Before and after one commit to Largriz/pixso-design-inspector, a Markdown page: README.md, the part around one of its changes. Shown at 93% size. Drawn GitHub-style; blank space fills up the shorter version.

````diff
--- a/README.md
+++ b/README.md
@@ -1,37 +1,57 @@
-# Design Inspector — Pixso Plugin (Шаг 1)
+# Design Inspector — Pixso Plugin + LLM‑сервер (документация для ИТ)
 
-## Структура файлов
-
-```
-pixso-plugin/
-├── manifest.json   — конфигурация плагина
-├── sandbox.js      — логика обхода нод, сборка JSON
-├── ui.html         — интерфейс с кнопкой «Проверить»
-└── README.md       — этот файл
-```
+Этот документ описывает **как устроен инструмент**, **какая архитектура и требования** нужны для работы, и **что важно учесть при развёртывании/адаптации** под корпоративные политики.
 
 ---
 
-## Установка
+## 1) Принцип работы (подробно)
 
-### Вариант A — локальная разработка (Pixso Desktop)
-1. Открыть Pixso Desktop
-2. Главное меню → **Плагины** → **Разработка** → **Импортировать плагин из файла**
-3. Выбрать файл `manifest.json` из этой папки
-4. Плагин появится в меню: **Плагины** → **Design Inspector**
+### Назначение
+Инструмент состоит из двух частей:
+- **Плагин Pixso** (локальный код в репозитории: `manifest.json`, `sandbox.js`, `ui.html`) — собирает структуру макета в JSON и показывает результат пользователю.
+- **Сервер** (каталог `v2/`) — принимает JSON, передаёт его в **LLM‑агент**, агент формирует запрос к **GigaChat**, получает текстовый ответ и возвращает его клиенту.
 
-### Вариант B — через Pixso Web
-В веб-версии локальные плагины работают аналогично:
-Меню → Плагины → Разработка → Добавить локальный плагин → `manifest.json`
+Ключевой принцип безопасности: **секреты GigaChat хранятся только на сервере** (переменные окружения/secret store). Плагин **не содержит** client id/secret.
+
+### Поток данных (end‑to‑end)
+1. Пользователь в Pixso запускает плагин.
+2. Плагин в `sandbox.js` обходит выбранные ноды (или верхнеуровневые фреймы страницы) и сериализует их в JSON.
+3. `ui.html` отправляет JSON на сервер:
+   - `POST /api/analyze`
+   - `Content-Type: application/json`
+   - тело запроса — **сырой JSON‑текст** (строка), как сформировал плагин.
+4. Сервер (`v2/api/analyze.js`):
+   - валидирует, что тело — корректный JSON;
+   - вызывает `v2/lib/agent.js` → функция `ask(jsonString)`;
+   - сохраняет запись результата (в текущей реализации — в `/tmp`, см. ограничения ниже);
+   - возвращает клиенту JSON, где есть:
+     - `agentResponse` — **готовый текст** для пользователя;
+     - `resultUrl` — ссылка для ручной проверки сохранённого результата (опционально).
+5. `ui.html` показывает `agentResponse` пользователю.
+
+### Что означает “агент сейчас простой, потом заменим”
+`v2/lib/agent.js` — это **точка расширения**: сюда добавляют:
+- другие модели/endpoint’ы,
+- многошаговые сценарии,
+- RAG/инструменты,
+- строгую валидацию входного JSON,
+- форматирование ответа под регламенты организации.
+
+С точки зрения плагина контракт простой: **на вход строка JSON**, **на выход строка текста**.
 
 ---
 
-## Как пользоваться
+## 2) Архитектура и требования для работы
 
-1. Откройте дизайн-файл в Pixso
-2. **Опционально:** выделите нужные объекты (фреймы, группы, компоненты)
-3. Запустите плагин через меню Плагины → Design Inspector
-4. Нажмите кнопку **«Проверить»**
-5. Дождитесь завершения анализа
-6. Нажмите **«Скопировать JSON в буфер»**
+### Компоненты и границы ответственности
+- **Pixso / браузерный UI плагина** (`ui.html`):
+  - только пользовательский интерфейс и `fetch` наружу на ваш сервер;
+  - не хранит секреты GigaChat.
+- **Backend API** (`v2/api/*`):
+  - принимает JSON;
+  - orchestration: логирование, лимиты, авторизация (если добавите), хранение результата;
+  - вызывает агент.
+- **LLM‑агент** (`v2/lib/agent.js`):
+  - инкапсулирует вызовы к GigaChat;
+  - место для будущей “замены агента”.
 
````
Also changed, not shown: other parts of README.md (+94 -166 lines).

★ ★ ★ ★ ★ ★ ★

• What is being asked
Each line of the material must be restated exactly.

• Exercise response
Before and after one commit to Largriz/pixso-design-inspector, a Markdown page: README.md, the part around one of its changes. Shown at 93% size. Drawn GitHub-style; blank space fills up the shorter version.

````diff
--- a/README.md
+++ b/README.md
@@ -1,37 +1,57 @@
-# Design Inspector — Pixso Plugin (Шаг 1)
+# Design Inspector — Pixso Plugin + LLM‑сервер (документация для ИТ)
 
-## Структура файлов
-
-```
-pixso-plugin/
-├── manifest.json   — конфигурация плагина
-├── sandbox.js      — логика обхода нод, сборка JSON
-├── ui.html         — интерфейс с кнопкой «Проверить»
-└── README.md       — этот файл
-```
+Этот документ описывает **как устроен инструмент**, **какая архитектура и требования** нужны для работы, и **что важно учесть при развёртывании/адаптации** под корпоративные политики.
 
 ---
 
-## Установка
+## 1) Принцип работы (подробно)
 
-### Вариант A — локальная разработка (Pixso Desktop)
-1. Открыть Pixso Desktop
-2. Главное меню → **Плагины** → **Разработка** → **Импортировать плагин из файла**
-3. Выбрать файл `manifest.json` из этой папки
-4. Плагин появится в меню: **Плагины** → **Design Inspector**
+### Назначение
+Инструмент состоит из двух частей:
+- **Плагин Pixso** (локальный код в репозитории: `manifest.json`, `sandbox.js`, `ui.html`) — собирает структуру макета в JSON и показывает результат пользователю.
+- **Сервер** (каталог `v2/`) — принимает JSON, передаёт его в **LLM‑агент**, агент формирует запрос к **GigaChat**, получает текстовый ответ и возвращает его клиенту.
 
-### Вариант B — через Pixso Web
-В веб-версии локальные плагины работают аналогично:
-Меню → Плагины → Разработка → Добавить локальный плагин → `manifest.json`
+Ключевой принцип безопасности: **секреты GigaChat хранятся только на сервере** (переменные окружения/secret store). Плагин **не содержит** client id/secret.
+
+### Поток данных (end‑to‑end)
+1. Пользователь в Pixso запускает плагин.
+2. Плагин в `sandbox.js` обходит выбранные ноды (или верхнеуровневые фреймы страницы) и сериализует их в JSON.
+3. `ui.html` отправляет JSON на сервер:
+   - `POST /api/analyze`
+   - `Content-Type: application/json`
+   - тело запроса — **сырой JSON‑текст** (строка), как сформировал плагин.
+4. Сервер (`v2/api/analyze.js`):
+   - валидирует, что тело — корректный JSON;
+   - вызывает `v2/lib/agent.js` → функция `ask(jsonString)`;
+   - сохраняет запись результата (в текущей реализации — в `/tmp`, см. ограничения ниже);
+   - возвращает клиенту JSON, где есть:
+     - `agentResponse` — **готовый текст** для пользователя;
+     - `resultUrl` — ссылка для ручной проверки сохранённого результата (опционально).
+5. `ui.html` показывает `agentResponse` пользователю.
+
+### Что означает “агент сейчас простой, потом заменим”
+`v2/lib/agent.js` — это **точка расширения**: сюда добавляют:
+- другие модели/endpoint’ы,
+- многошаговые сценарии,
+- RAG/инструменты,
+- строгую валидацию входного JSON,
+- форматирование ответа под регламенты организации.
+
+С точки зрения плагина контракт простой: **на вход строка JSON**, **на выход строка текста**.
 
 ---
 
-## Как пользоваться
+## 2) Архитектура и требования для работы
 
-1. Откройте дизайн-файл в Pixso
-2. **Опционально:** выделите нужные объекты (фреймы, группы, компоненты)
-3. Запустите плагин через меню Плагины → Design Inspector
-4. Нажмите кнопку **«Проверить»**
-5. Дождитесь завершения анализа
-6. Нажмите **«Скопировать JSON в буфер»**
+### Компоненты и границы ответственности
+- **Pixso / браузерный UI плагина** (`ui.html`):
+  - только пользовательский интерфейс и `fetch` наружу на ваш сервер;
+  - не хранит секреты GigaChat.
+- **Backend API** (`v2/api/*`):
+  - принимает JSON;
+  - orchestration: логирование, лимиты, авторизация (если добавите), хранение результата;
+  - вызывает агент.
+- **LLM‑агент** (`v2/lib/agent.js`):
+  - инкапсулирует вызовы к GigaChat;
+  - место для будущей “замены агента”.
 
````
Also changed, not shown: other parts of README.md (+94 -166 lines).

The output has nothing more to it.